Between the 1910s and 1930s around 80 near-complete skeletons of Plateosaurus were found in two German quarries, quickly making it one of the most abundant and best known dinosaur species of the time. Although it had previously been classified as a theropod dinosaur, in the 1920s the more complete material allowed it to be properly identified as a “prosauropod“, an early herbivorous relative of the giant sauropods.
Like many bipedal dinosaurs during this period Plateosaurus was generally interpreted as having an upright kangaroo-like posture with a dragging tail – although some paleontologists were arguing for it having a sprawling quadrupedal lizard-like stance as late as the mid-1930s.
Unfortunately much of the German fossil material was destroyed during World War II bombing raids, and interest in Plateosaurus didn’t pick up again until the time of the Dinosaur Renaissance when a third major fossil site was discovered in Switzerland during the 1970s.
Plateosaurus was reinterpreted with a horizontal body posture and fully upright limbs. As an early member of the sauropodomorph lineage it was often depicted as a transitional form between bipedal ancestral dinosaurs and the later quadrupedal sauropods, thought to primarily walk on all fours but also able to run on its hind legs like a hadrosaur – although some studies instead concluded it was fully quadrupedal with a downwards-curling tail that made bipedal movement impossible.
The large numbers of skeletons found together were considered to represent evidence for herding behavior, with groups of Plateosaurus being caught in catastrophic mudflows all at once.
Extensive biomechanical studies in the 2000s and early 2010s clarified what sort of posture Plateosaurus was really capable of. It was found to be completely unable to position its arms in a quadrupedal stance, and so was actually purely bipedal – and skeletons that had been mounted in the quadrupedal position had needed many of their joints to be completely dislocated to achieve the pose!
A huge number of different Plateosaurus species had been named over the genus’ nearly-200-years of history, too, creating a confusing mess of dubious and invalid names. These were all finally revised in 2019 leaving just three valid species, with Plateosaurus trossingensis as the best known and the new type species.

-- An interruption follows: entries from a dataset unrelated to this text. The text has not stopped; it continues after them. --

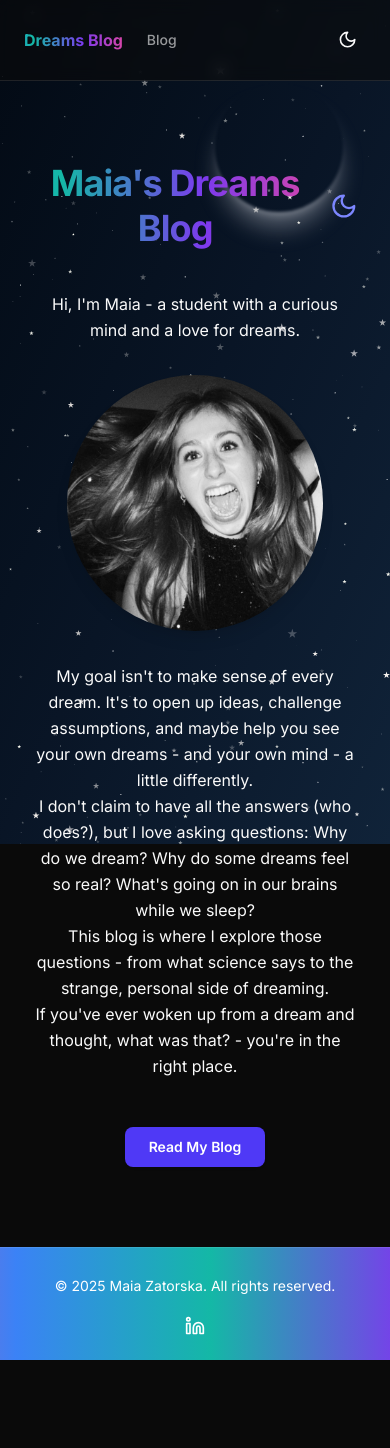
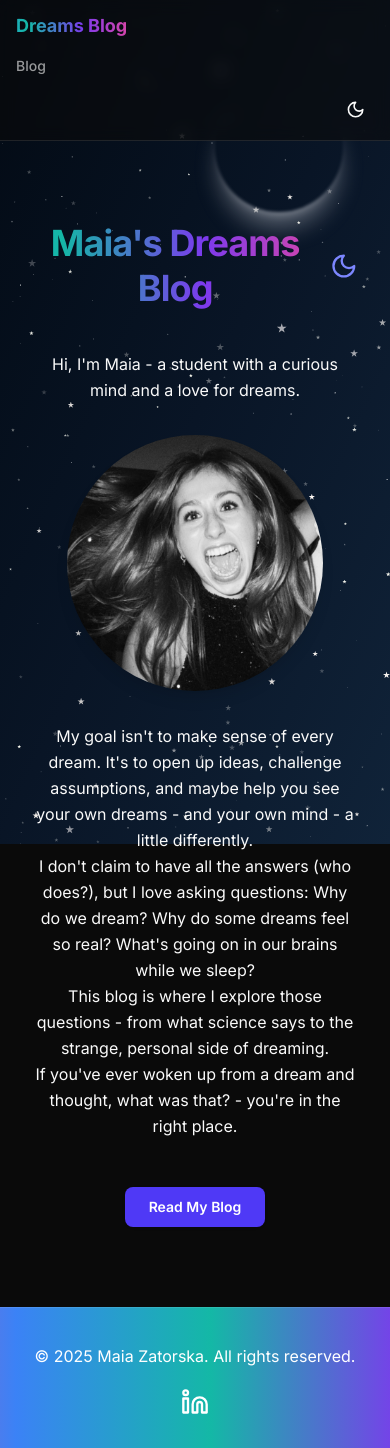
Before and after one commit to wzgatenox/blog-website, a Next.js app: page / in a window 390 px wide. Before the commit the page ends 1360 px from the top, so only its background shows below. Built offline with nearby package versions, Linux system fonts and the light colour scheme.

Commit message:
Update layout and styling across components; enhance footer spacing, adjust navigation layout for better responsiveness, and modify BlogPostClient image dimensions. Replace purple-brain image with a new version.

```diff
--- a/src/app/layout.tsx
+++ b/src/app/layout.tsx
@@ -37,9 +37,9 @@ export default function RootLayout({
               {children}
             </main>
 
-            <footer className="py-6 md:px-8 md:py-0 border-t animate-gradient bg-[linear-gradient(90deg,#7C3AED_0%,#EC4899_25%,#3B82F6_50%,#14B8A6_75%,#7C3AED_100%)]">
+            <footer className="py-8 px-4 md:px-8 md:py-0 border-t animate-gradient bg-[linear-gradient(90deg,#7C3AED_0%,#EC4899_25%,#3B82F6_50%,#14B8A6_75%,#7C3AED_100%)]">
               <div className="container flex flex-col items-center justify-center gap-4 md:h-16 md:flex-row md:justify-between">
-                <p className="text-center text-sm leading-loose text-white md:text-left">
+                <p className="text-center text-base leading-loose text-white md:text-left">
                   © {new Date().getFullYear()} Maia Zatorska. All rights reserved.
                 </p>
                 <a
@@ -49,7 +49,7 @@ export default function RootLayout({
                   className="text-white hover:text-gray-200 transition-colors"
                   aria-label="Maia Zatorska LinkedIn Profile"
                 >
-                  <Linkedin className="h-5 w-5" />
+                  <Linkedin className="h-7 w-7" />
                 </a>
               </div>
             </footer>
--- a/src/components/BlogPostClient.tsx
+++ b/src/components/BlogPostClient.tsx
@@ -117,12 +117,12 @@ export function BlogPostClient({ post }: BlogPostClientProps) {
           <span>•</span>
           <span>{post.author}</span>
         </div>
-        <div className="relative w-full h-64 md:h-80 my-8 rounded-lg overflow-hidden shadow-lg not-prose">
+        <div className="relative w-full max-w-3xl mx-auto my-8 rounded-2xl overflow-hidden shadow-lg not-prose h-[60vh] min-h-[320px] top-[10vh]">
           <Image
             src="/purple-brain.jpeg"
             alt={`${post.title} image`}
             fill
-            style={{ objectFit: "cover" }}
+            style={{ objectFit: "cover", objectPosition: "center" }}
             priority
           />
         </div>
--- a/src/components/nav.tsx
+++ b/src/components/nav.tsx
@@ -3,18 +3,18 @@ import { ThemeToggle } from "@/components/theme-toggle"
 
 export function Nav() {
   return (
-    <nav className="sticky top-0 z-50 w-full border-b bg-background/80 backdrop-blur supports-[backdrop-filter]:bg-background/60 px-6 py-4">
-      <div className="container flex h-12 items-center justify-between">
-        <div className="mr-4 flex items-center">
-          <Link href="/" className="mr-6 flex items-center space-x-2">
-            <span className="font-bold inline-block gradient-text">
+    <nav className="sticky top-0 z-50 w-full border-b bg-background/80 backdrop-blur supports-[backdrop-filter]:bg-background/60 px-4 py-3">
+      <div className="container flex flex-col gap-2 md:flex-row md:h-12 md:items-center md:justify-between">
+        <div className="flex flex-col md:flex-row md:items-center md:mr-4">
+          <Link href="/" className="mb-2 md:mb-0 md:mr-6 flex items-center space-x-2">
+            <span className="font-bold inline-block gradient-text text-lg md:text-xl">
               Dreams Blog
             </span>
           </Link>
-          <nav className="flex items-center space-x-6 text-sm font-medium">
+          <nav className="flex flex-col gap-2 md:flex-row md:gap-6 items-start md:items-center text-sm font-medium">
             <Link
               href="/blog/what-if-your-dreams-are-lying"
-              className="transition-colors hover:text-foreground/80 text-foreground/60"
+              className="transition-colors hover:text-foreground/80 text-foreground/60 py-2 md:py-0"
             >
               Blog
             </Link>
@@ -27,7 +27,7 @@ export function Nav() {
             </Link> */}
           </nav>
         </div>
-        <div className="flex items-center space-x-2">
+        <div className="flex items-center space-x-2 justify-end">
           <ThemeToggle />
         </div>
       </div>
```
Also changed, not shown: public/purple-brain.jpeg, public/purple-brain1.jpeg (added).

We now know Plateosaurus lived across central and northern Europe during the Late Triassic, around 214-204 million years ago, at a time when the region had a subtropical climate. It had a small head on a long flexible neck, with teeth convergently resembling those of modern iguanas suggesting it was probably primarily herbivorous (with possible opportunistic omnivory). Its arms were proportionally short for a prosauropod but were well-adapted for grasping, with large claws that may have been used to dig up roots and tear down branches
It had a rapid growth rate and bird-like lungs and air sacs that suggest it was warm-blooded, and different individuals showed an unusually high amount of variation in adult size and age of maturity. Some appear to have been fully grown at about 5m long (~16′) and as young as 12 years old, while others reached 10m long (~33′), and were still growing at 27 years old.
The bonebeds are no longer thought to represent mass mortalities of herds, but instead were probably a scenario more similar to the La Brea Tar Pits – mud-miring traps that smaller lighter animals could escape from but larger individuals became stuck and died.
No prosauropod skin impressions have been found yet, so it’s still unknown whether Plateosaurus was scaly like later sauropods or if it had some degree of protofeather hair-like fuzz.